Communicating With Your Baby’s NICU Care Team
Good communication is important all the time, but it is vitally important when your baby is in the NICU.
While having a baby in the NICU is stressful, it seems even worse if you don’t feel like you understand what is going on. Fortunately, the NICU staff is here to help. With the right support, you can learn to navigate the NICU and become a strong, capable and informed advocate for your baby.
By learning the skills you need to communicate clearly and effectively with your baby’s care team, you will build strong relationships based on mutual respect and trust – and your baby will benefit. These tips will help you talk to your baby’s care team.
Be prepared to ask a lot of questions about your baby’s care. You

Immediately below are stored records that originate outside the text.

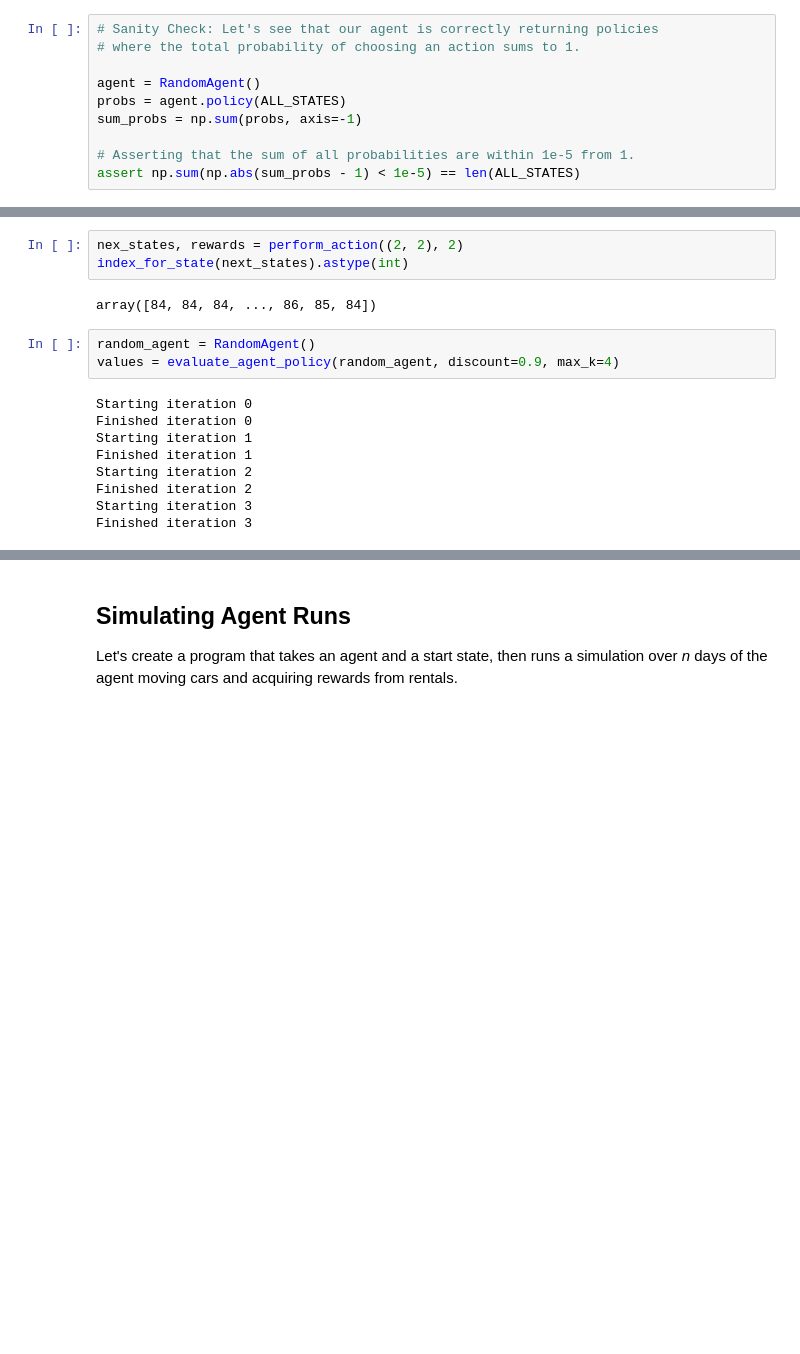
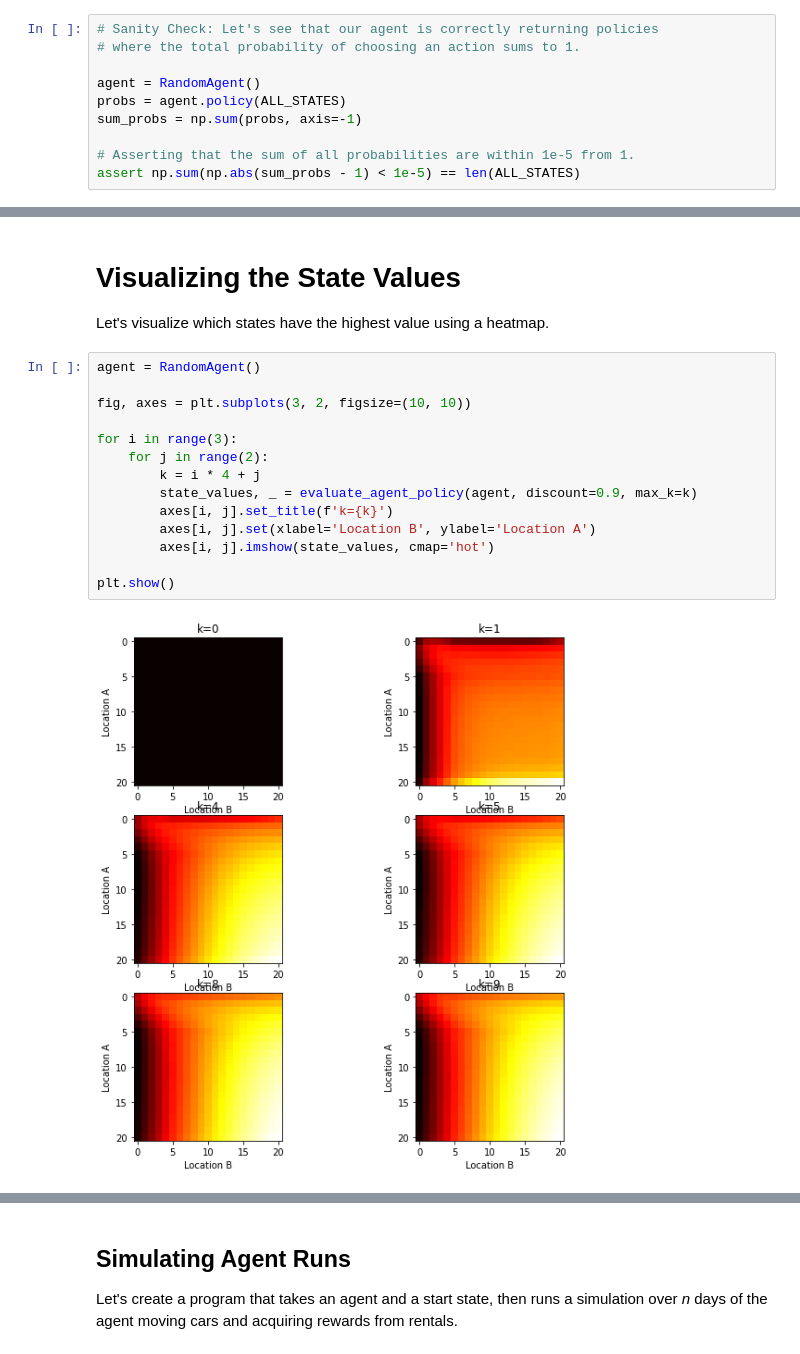
Before and after one commit to mbac19/data_science, a Jupyter notebook: sutton/jacks_car_rental.ipynb, the cells around one changed output, grey strips where cells are left out. Saved outputs shown, nothing was run; the diff lists cells and outputs as text; blank space fills up the shorter version.

```diff
--- a/sutton/jacks_car_rental.ipynb
+++ b/sutton/jacks_car_rental.ipynb
@@ -447,17 +498,20 @@ def evaluate_agent_policy(agent, discount, max_k):
-# %%
-nex_states, rewards = perform_action((2, 2), 2)
-index_for_state(next_states).astype(int)
-# %% [output]
-array([84, 84, 84, ..., 86, 85, 84])
-# %%
-random_agent = RandomAgent()
-values = evaluate_agent_policy(random_agent, discount=0.9, max_k=4)
-# %% [output]
-Starting iteration 0
-Finished iteration 0
-Starting iteration 1
-Finished iteration 1
-Starting iteration 2
-Finished iteration 2
-Starting iteration 3
-Finished iteration 3
+# %% [markdown]
+# Visualizing the State Values
+
+Let's visualize which states have the highest value using a heatmap.
+# %%
+agent = RandomAgent()
+
+fig, axes = plt.subplots(3, 2, figsize=(10, 10))
+
+for i in range(3):
+    for j in range(2):
+        k = i * 4 + j
+        state_values, _ = evaluate_agent_policy(agent, discount=0.9, max_k=k)
+        axes[i, j].set_title(f'k={k}')
+        axes[i, j].set(xlabel='Location B', ylabel='Location A')
+        axes[i, j].imshow(state_values, cmap='hot')
+
+plt.show()
+# %% [output]
+[figure, added]
```
Also changed, not shown: parts of 13 cells of this notebook.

may want to write questions down as you think of them. Ask for help learning what the medical words and abbreviations mean. Sometimes, when you are being told a lot of information all at once, it can be confusing and it can be easy to forget. Try keeping a notebook of important information. Then you can look at it later and think about it. You can also write down the names of everyone caring for your infant. It will help you remember who they are.
Make sure you understand
As a parent, it is your right to have your questions answered. However, it is so important that you understand what they tell you. A good way to do this is to ask the doctor or nurse if you can repeat back what you heard. This can
prevent many misunderstandings.
Be a part of the team
While the doctors and nurses provide the highly specialized care your baby needs, as a parent, you are the most important person in your baby’s world. Be there for your baby and help with their care.
Learn all you can about your baby’s condition. Not only is it important for your baby, it shows the medical team that you are ready to assist in your baby’s care. When you can’t be there, call and ask for updates. The doctors and nurses will welcome you as an important member of the team the more they see you and talk to you.
Be respectful of the rules and routines in the NICU. These rules and routines are based on best practice standards in the NICU, and they are in place to help your baby. Likewise, you should expect the respect of the NICU staff in return. When you make a request, it should be acknowledged with an appropriate response.
Be respectful of the other families around you. Their needs may be different from yours, but they also deserve respect while in the NICU.
As your baby’s condition is continually changing, the routine and care that worked yesterday may not work today. Be flexible and open-minded as your baby’s care needs change. Remember that you are part of a larger NICU community of parents who are also asked to be flexible.
Ask to review your baby’s medical record
You are entitled to your child’s medical information, but most hospitals have policies about looking at the chart while the baby is in the hospital. You can make requests to look at their chart at any time, but it is always best to sit down and do it together with your baby’s doctor. They will be able to help you understand what is in there and what it means. Looking at it together will open the lines of communication and build trust between you and your baby’s medical team. After your baby is discharged, you can get a copy of the medical record by requesting it from the hospital’s Medical Records Department.
Learn how to be a problem solver
When there are problems, be prepared to offer solutions. For example, if something has happened that you are worried about, talk to the doctor, nurse practitioner, charge nurse or nurse. Explain your concerns and give suggestions that might make the situation better.
Tackle breakdowns in communication
If there is a problem you need to talk about, seek out the charge nurse, then the manager of the unit, and then the director of the unit until you find someone who will listen. Explain the problem as calmly and clearly as possible and ask for help. The person in charge can help you talk to the person you are having a problem with and fix things.
Be patient with your baby, the medical team and – most of all – yourself! Sometimes things get better very slowly. Sometimes things might get worse before they get better. Remember that the medical team is doing everything possible to help your baby improve, but it takes time. During your baby’s NICU journey, look for strength and support in the people around you.
Being grateful is probably the last thing on your mind. Nobody expects to be in the NICU, but it is the best place for your baby right now. Try to find something good in each day – an improvement in your baby’s condition, a helpful explanation from the doctor, the caring touch of a nurse, or the friend who brought your family a meal. A grateful attitude will help you on this journey, even on the worst days.
Talk to someone
It’s okay to feel sad, scared and disappointed. Talk to someone. Talking about your feelings helps you come to terms with the situation and allows you to look for something, no matter how small, to be grateful for. See the Get Support box for how Hand to Hold can support you.